When God sends down bread from heaven for us, our hunger is for salvation; for eternal life; for seeing again those we have loved and lost; for bringing us back together in a place where death is no more, and where hunger is satisfied forever. That’s a far cry from what the Israelites were looking for. Our hunger is so much greater than what the Israelites were seeking from God, yet, our hunger finds its source in their desert experience. We are forever connected to the ancient Israelites who came out of Egypt. It’s a beautiful revelation of how God has taken bread, this basic element of the earth, and has brought it from the desert floor to our living souls. From eating breakfast to consuming Christ.
If that fails to reveal to us God’s incredible generosity and love for us, then I’m not sure what will do it. We are beyond blessed to be the ones who receive each week the true bread that comes down from heaven. It is the Mother of all free gifts in our faith lives. I pray with the deepest humility that God grants us the faith and capacity to accept and believe what Jesus is teaching this Gospel crowd; that he is the true bread that comes down from heaven. And that we are the ones who are blessed to consume this living bread.

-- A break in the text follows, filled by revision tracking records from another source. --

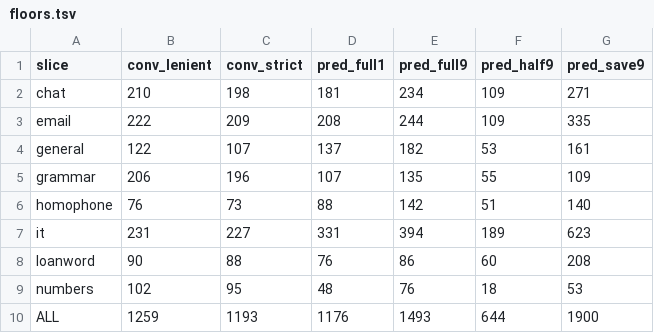
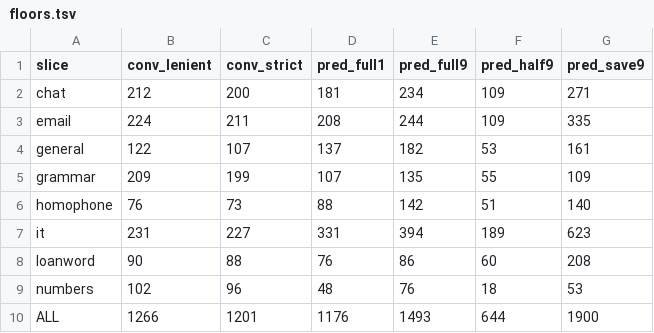
Before and after one commit to tsuyoshi-otake/sakura-input, a TSV file: corpus/accuracy/floors.tsv, drawn as a sheet.

```diff
--- a/corpus/accuracy/floors.tsv
+++ b/corpus/accuracy/floors.tsv
@@ -1,6 +1,6 @@
 slice	conv_lenient	conv_strict	pred_full1	pred_full9	pred_half9	pred_save9
-chat	210	198	181	234	109	271
-email	222	209	208	244	109	335
+chat	212	200	181	234	109	271
+email	224	211	208	244	109	335
 general	122	107	137	182	53	161
-grammar	206	196	107	135	55	109
+grammar	209	199	107	135	55	109
 homophone	76	73	88	142	51	140
@@ -8,3 +8,3 @@ it	231	227	331	394	189	623
 loanword	90	88	76	86	60	208
-numbers	102	95	48	76	18	53
-ALL	1259	1193	1176	1493	644	1900
+numbers	102	96	48	76	18	53
+ALL	1266	1201	1176	1493	644	1900
```
Also changed, not shown: corpus/accuracy/conversion.snapshot.tsv, corpus/accuracy/prediction.snapshot.tsv, 8 other files.
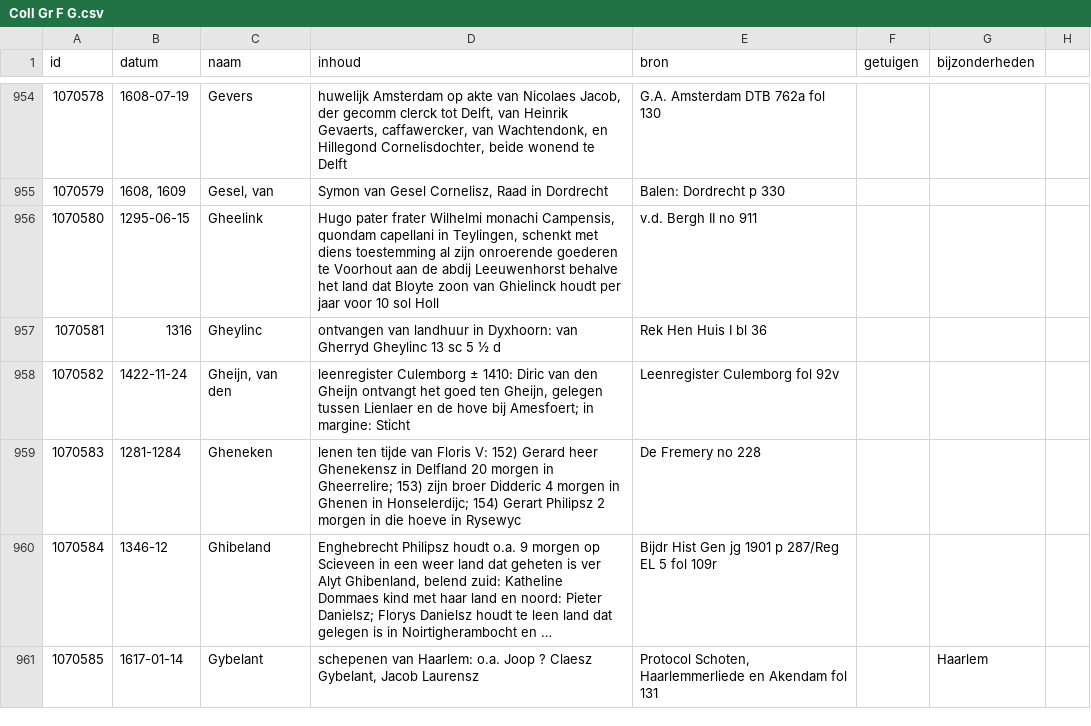
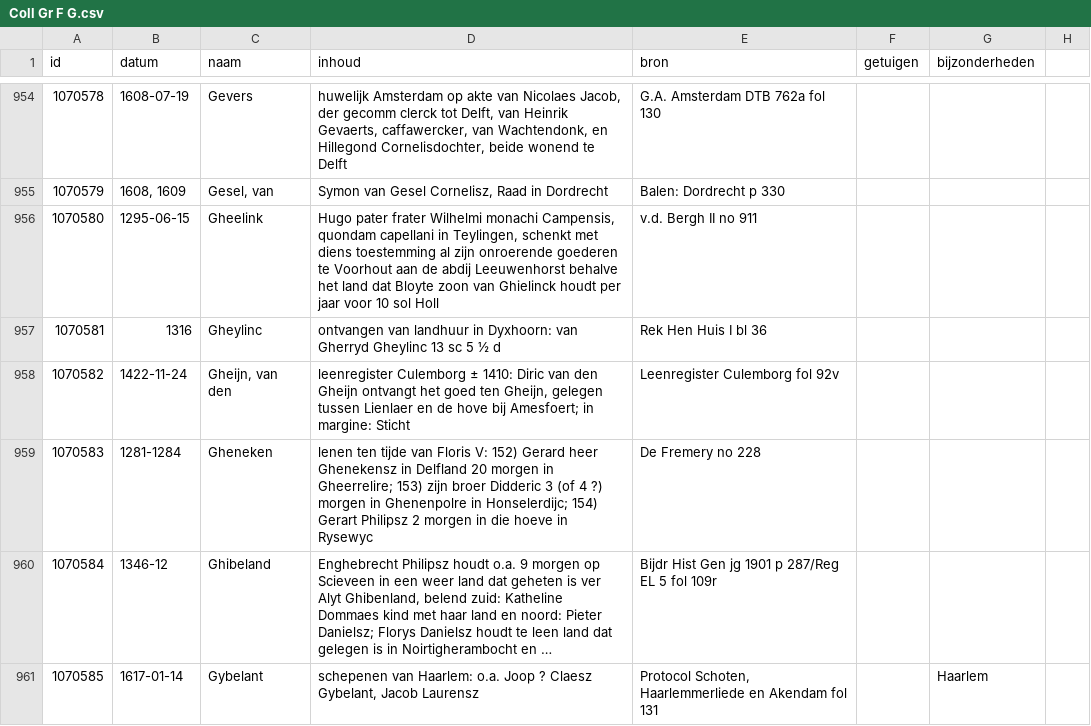
Before and after one commit to collectiegroesbeek/collectiegroesbeek-data, a CSV file: Coll Gr F G.csv, drawn as a sheet; only a part is shown, gaps mark what is left out; long unchanged cells end in …; the diff covers the shown part only; the diff names each change by its address in the sheet, - before the commit and + after, or states it on an @@ line.

```diff
--- a/Coll Gr F G.csv
+++ b/Coll Gr F G.csv
-D959 (inhoud): …broer Didderic 4 morgen in Ghenen in Honselerdijc;…
+D959 (inhoud): …broer Didderic 3 (of 4 ?) morgen in Ghenenpolre in Honselerdijc;…
```
Also changed, not shown: 2 edited cells elsewhere in this file, Coll Gr 7 Bloemendaal transportregister.csv, Coll Gr E.csv, 15 other files.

It was a radical transformation, what happened at the Last Supper. From bread being pizza, to bread becoming the resurrected Christ. And we are the beneficiaries of it.